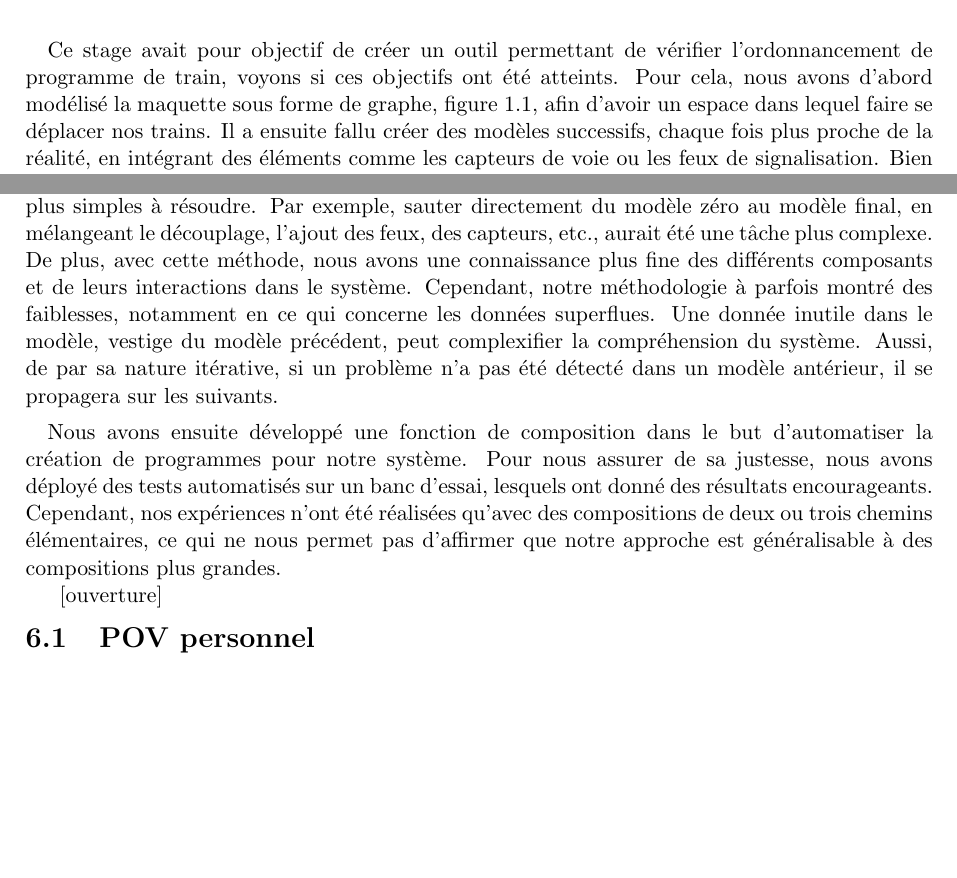
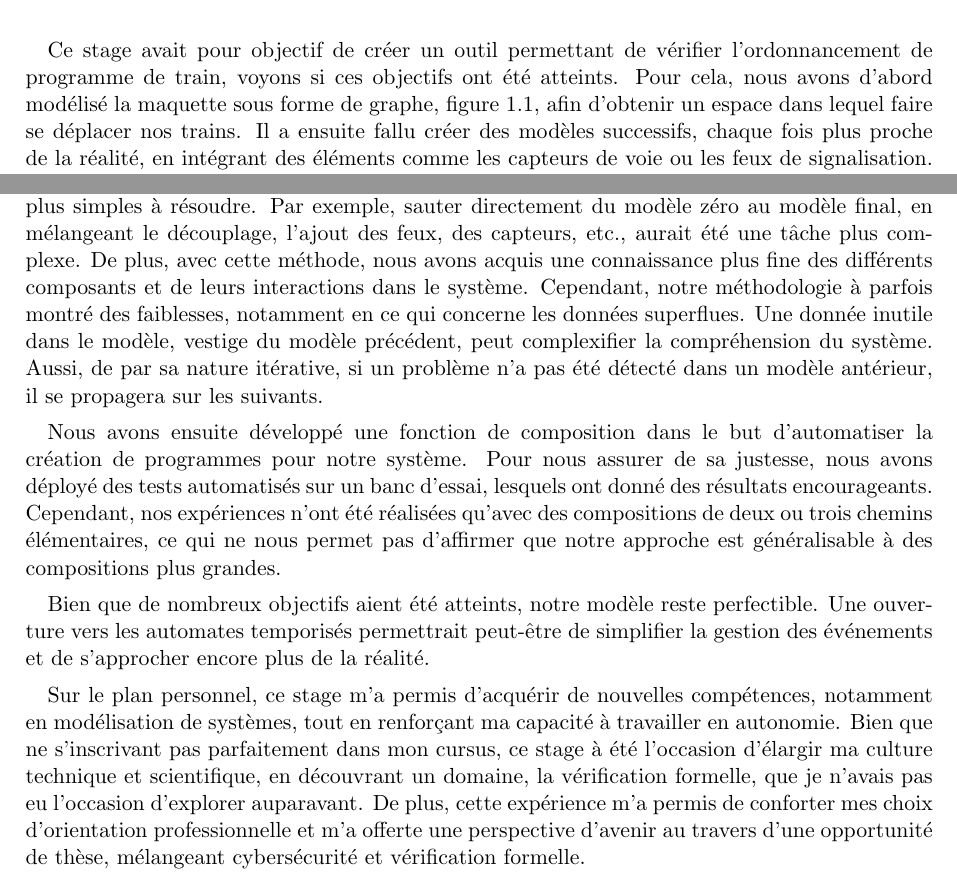
Before and after one commit to LucasVillaume/stage-train, a LaTeX thesis (rapport/Manuscript.tex): two parts of page 30 of 31, joined at a grey line, cut so that both start at the same text, the shorter picture padded with empty space. Compiled offline with pdfLaTeX; a LaTeX package or settings file that is missing is left out.

Commit message:
conclusion

```diff
--- a/rapport/Manuscript.tex
+++ b/rapport/Manuscript.tex
@@ -1835,7 +1835,7 @@ La relecture par les pairs à été une expériences enrichissante, nous avons r
 \chapter{Conclusion}
 
 \paragraph{} Ce stage avait pour objectif de créer un outil permettant de vérifier l'ordonnancement de programme de train, voyons si ces objectifs ont été atteints.
-Pour cela, nous avons d'abord modélisé la maquette sous forme de graphe, figure \ref{fig:maquette}, afin d'avoir un espace dans lequel faire se déplacer nos trains.
+Pour cela, nous avons d'abord modélisé la maquette sous forme de graphe, figure \ref{fig:maquette}, afin d'obtenir un espace dans lequel faire se déplacer nos trains.
 Il a ensuite fallu créer des modèles successifs, chaque fois plus proche de la réalité, en intégrant des éléments comme les capteurs de voie ou les feux de signalisation.
 Bien qu'importantes, ces intégrations ont fait émerger des problématiques, aujourd'hui résolues.
 
@@ -1845,16 +1845,20 @@ Différents scénarios, dont nous connaissions parfaitement les comportements at
 
 \subparagraph{}
 Notre méthode de travail nous a permis de rentrer en douceur dans le sujet, avec un premier modèle naïf, puis de complexifier progressivement les choses. Cette approche itérative est chronophage, mais, elle permet de segmenter des problèmes complexes en sous-problèmes plus simples à résoudre.
-Par exemple, sauter directement du modèle zéro au modèle final, en mélangeant le découplage, l'ajout des feux, des capteurs, etc., aurait été une tâche plus complexe. De plus, avec cette méthode, nous avons une connaissance plus fine des différents composants et de leurs interactions dans le système.
+Par exemple, sauter directement du modèle zéro au modèle final, en mélangeant le découplage, l'ajout des feux, des capteurs, etc., aurait été une tâche plus complexe. De plus, avec cette méthode, nous avons acquis une connaissance plus fine des différents composants et de leurs interactions dans le système.
 Cependant, notre méthodologie à parfois montré des faiblesses, notamment en ce qui concerne les données superflues. Une donnée inutile dans le modèle, vestige du modèle précédent, peut complexifier la compréhension du système. Aussi, de par sa nature itérative, si un problème n'a pas été détecté dans un modèle antérieur, il se propagera sur les suivants.
 
 \subparagraph{}
 Nous avons ensuite développé une fonction de composition dans le but d'automatiser la création de programmes pour notre système. Pour nous assurer de sa justesse, nous avons déployé des tests automatisés sur un banc d'essai, lesquels ont donné des résultats encourageants.
 Cependant, nos expériences n'ont été réalisées qu'avec des compositions de deux ou trois chemins élémentaires, ce qui ne nous permet pas d'affirmer que notre approche est généralisable à des compositions plus grandes.
 
-[ouverture]
-
-\section{POV personnel}
+\subparagraph{}
+Bien que de nombreux objectifs aient été atteints, notre modèle reste perfectible. Une ouverture vers les automates temporisés permettrait peut-être de simplifier la gestion des événements et de s'approcher encore plus de la réalité.
+
+
+\paragraph{}
+Sur le plan personnel, ce stage m'a permis d'acquérir de nouvelles compétences, notamment en modélisation de systèmes, tout en renforçant ma capacité à travailler en autonomie. Bien que ne s'inscrivant pas parfaitement dans mon cursus, ce stage à été l'occasion d'élargir ma culture technique et scientifique, en découvrant un domaine, la vérification formelle, que je n'avais pas eu l'occasion d'explorer auparavant.
+De plus, cette expérience m'a permis de conforter mes choix d'orientation professionnelle et m'a offerte une perspective d'avenir au travers d'une opportunité de thèse, mélangeant cybersécurité et vérification formelle.
 
 \appendix
 
```
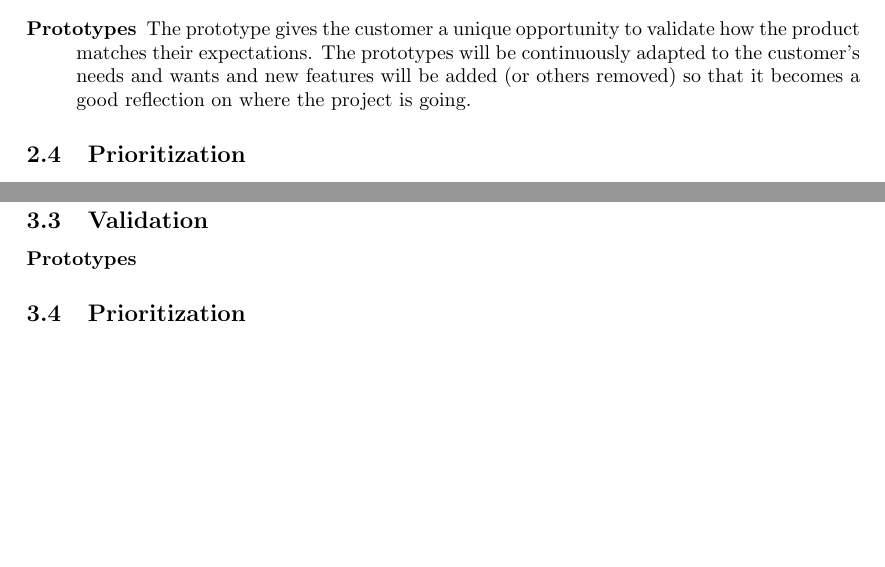
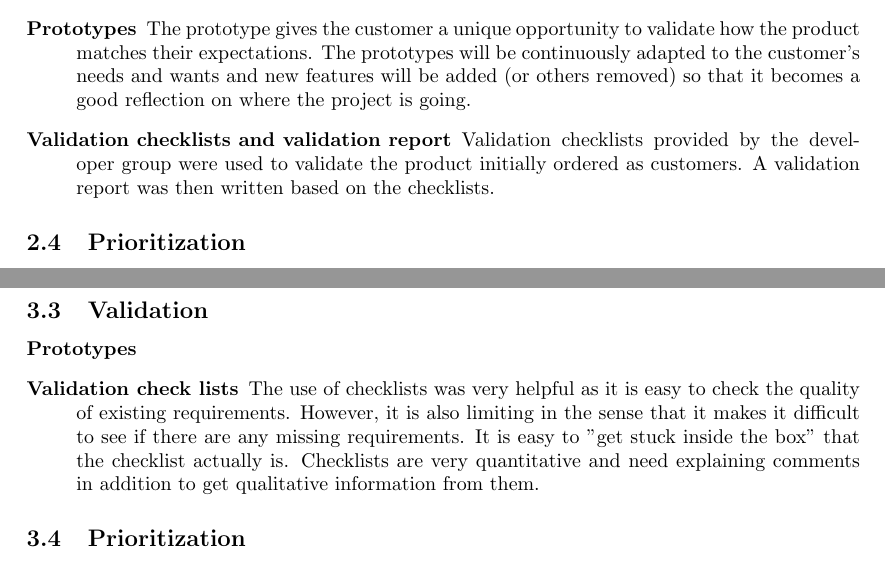
Before and after one commit to Mejvik/ETS170, a LaTeX document (Project Experiences/pe.tex): two parts of pages 4 and 7 of 7, joined at a grey line, cut so that both start at the same text, the shorter picture padded with empty space. Compiled offline with pdfLaTeX.

Commit message:
PE v2.01 Validation checklists added

```diff
--- a/Project Experiences/pe.tex
+++ b/Project Experiences/pe.tex
@@ -132,6 +132,8 @@ The following elicitation techniques were used:
 \subsection{Validation}
 \begin{description}
 \item[Prototypes] The prototype gives the customer a unique opportunity to validate how the product matches their expectations. The prototypes will be continuously adapted to the customer's needs and wants and new features will be added (or others removed) so that it becomes a good reflection on where the project is going.
+
+\item[Validation checklists and validation report] Validation checklists provided by the developer group were used to validate the product initially ordered as customers. A validation report was then written based on the checklists.
 \end{description}
 
 
@@ -208,6 +210,8 @@ The changes of the context diagram between release 1 and release 2 were mostly a
 \subsection{Validation}
 \begin{description}
 \item[Prototypes]
+
+\item[Validation check lists] The use of checklists was very helpful as it is easy to check the quality of existing requirements. However, it is also limiting in the sense that it makes it difficult to see if there are any missing requirements. It is easy to "get stuck inside the box" that the checklist actually is. Checklists are very quantitative and need explaining comments in addition to get qualitative information from them.
 \end{description}
 
 % 3J) reflect on prioritization experiences.
```
Also changed, not shown: Project Experiences/pe.pdf, Project Experiences/pe.tex (2 more changed lines).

■ ■ ■ ■ ■

**REQUIRED ACTION:** Where images occur in the data above, leave them out and repeat everything else exactly.

**SOLUTION TO THE PROBLEM:**
Before and after one commit to LucasVillaume/stage-train, a LaTeX thesis (rapport/Manuscript.tex): two parts of page 30 of 31, joined at a grey line, cut so that both start at the same text, the shorter picture padded with empty space. Compiled offline with pdfLaTeX; a LaTeX package or settings file that is missing is left out.

Commit message:
conclusion

```diff
--- a/rapport/Manuscript.tex
+++ b/rapport/Manuscript.tex
@@ -1835,7 +1835,7 @@ La relecture par les pairs à été une expériences enrichissante, nous avons r
 \chapter{Conclusion}
 
 \paragraph{} Ce stage avait pour objectif de créer un outil permettant de vérifier l'ordonnancement de programme de train, voyons si ces objectifs ont été atteints.
-Pour cela, nous avons d'abord modélisé la maquette sous forme de graphe, figure \ref{fig:maquette}, afin d'avoir un espace dans lequel faire se déplacer nos trains.
+Pour cela, nous avons d'abord modélisé la maquette sous forme de graphe, figure \ref{fig:maquette}, afin d'obtenir un espace dans lequel faire se déplacer nos trains.
 Il a ensuite fallu créer des modèles successifs, chaque fois plus proche de la réalité, en intégrant des éléments comme les capteurs de voie ou les feux de signalisation.
 Bien qu'importantes, ces intégrations ont fait émerger des problématiques, aujourd'hui résolues.
 
@@ -1845,16 +1845,20 @@ Différents scénarios, dont nous connaissions parfaitement les comportements at
 
 \subparagraph{}
 Notre méthode de travail nous a permis de rentrer en douceur dans le sujet, avec un premier modèle naïf, puis de complexifier progressivement les choses. Cette approche itérative est chronophage, mais, elle permet de segmenter des problèmes complexes en sous-problèmes plus simples à résoudre.
-Par exemple, sauter directement du modèle zéro au modèle final, en mélangeant le découplage, l'ajout des feux, des capteurs, etc., aurait été une tâche plus complexe. De plus, avec cette méthode, nous avons une connaissance plus fine des différents composants et de leurs interactions dans le système.
+Par exemple, sauter directement du modèle zéro au modèle final, en mélangeant le découplage, l'ajout des feux, des capteurs, etc., aurait été une tâche plus complexe. De plus, avec cette méthode, nous avons acquis une connaissance plus fine des différents composants et de leurs interactions dans le système.
 Cependant, notre méthodologie à parfois montré des faiblesses, notamment en ce qui concerne les données superflues. Une donnée inutile dans le modèle, vestige du modèle précédent, peut complexifier la compréhension du système. Aussi, de par sa nature itérative, si un problème n'a pas été détecté dans un modèle antérieur, il se propagera sur les suivants.
 
 \subparagraph{}
 Nous avons ensuite développé une fonction de composition dans le but d'automatiser la création de programmes pour notre système. Pour nous assurer de sa justesse, nous avons déployé des tests automatisés sur un banc d'essai, lesquels ont donné des résultats encourageants.
 Cependant, nos expériences n'ont été réalisées qu'avec des compositions de deux ou trois chemins élémentaires, ce qui ne nous permet pas d'affirmer que notre approche est généralisable à des compositions plus grandes.
 
-[ouverture]
-
-\section{POV personnel}
+\subparagraph{}
+Bien que de nombreux objectifs aient été atteints, notre modèle reste perfectible. Une ouverture vers les automates temporisés permettrait peut-être de simplifier la gestion des événements et de s'approcher encore plus de la réalité.
+
+
+\paragraph{}
+Sur le plan personnel, ce stage m'a permis d'acquérir de nouvelles compétences, notamment en modélisation de systèmes, tout en renforçant ma capacité à travailler en autonomie. Bien que ne s'inscrivant pas parfaitement dans mon cursus, ce stage à été l'occasion d'élargir ma culture technique et scientifique, en découvrant un domaine, la vérification formelle, que je n'avais pas eu l'occasion d'explorer auparavant.
+De plus, cette expérience m'a permis de conforter mes choix d'orientation professionnelle et m'a offerte une perspective d'avenir au travers d'une opportunité de thèse, mélangeant cybersécurité et vérification formelle.
 
 \appendix
 
```
Before and after one commit to Mejvik/ETS170, a LaTeX document (Project Experiences/pe.tex): two parts of pages 4 and 7 of 7, joined at a grey line, cut so that both start at the same text, the shorter picture padded with empty space. Compiled offline with pdfLaTeX.

Commit message:
PE v2.01 Validation checklists added

```diff
--- a/Project Experiences/pe.tex
+++ b/Project Experiences/pe.tex
@@ -132,6 +132,8 @@ The following elicitation techniques were used:
 \subsection{Validation}
 \begin{description}
 \item[Prototypes] The prototype gives the customer a unique opportunity to validate how the product matches their expectations. The prototypes will be continuously adapted to the customer's needs and wants and new features will be added (or others removed) so that it becomes a good reflection on where the project is going.
+
+\item[Validation checklists and validation report] Validation checklists provided by the developer group were used to validate the product initially ordered as customers. A validation report was then written based on the checklists.
 \end{description}
 
 
@@ -208,6 +210,8 @@ The changes of the context diagram between release 1 and release 2 were mostly a
 \subsection{Validation}
 \begin{description}
 \item[Prototypes]
+
+\item[Validation check lists] The use of checklists was very helpful as it is easy to check the quality of existing requirements. However, it is also limiting in the sense that it makes it difficult to see if there are any missing requirements. It is easy to "get stuck inside the box" that the checklist actually is. Checklists are very quantitative and need explaining comments in addition to get qualitative information from them.
 \end{description}
 
 % 3J) reflect on prioritization experiences.
```
Also changed, not shown: Project Experiences/pe.pdf, Project Experiences/pe.tex (2 more changed lines).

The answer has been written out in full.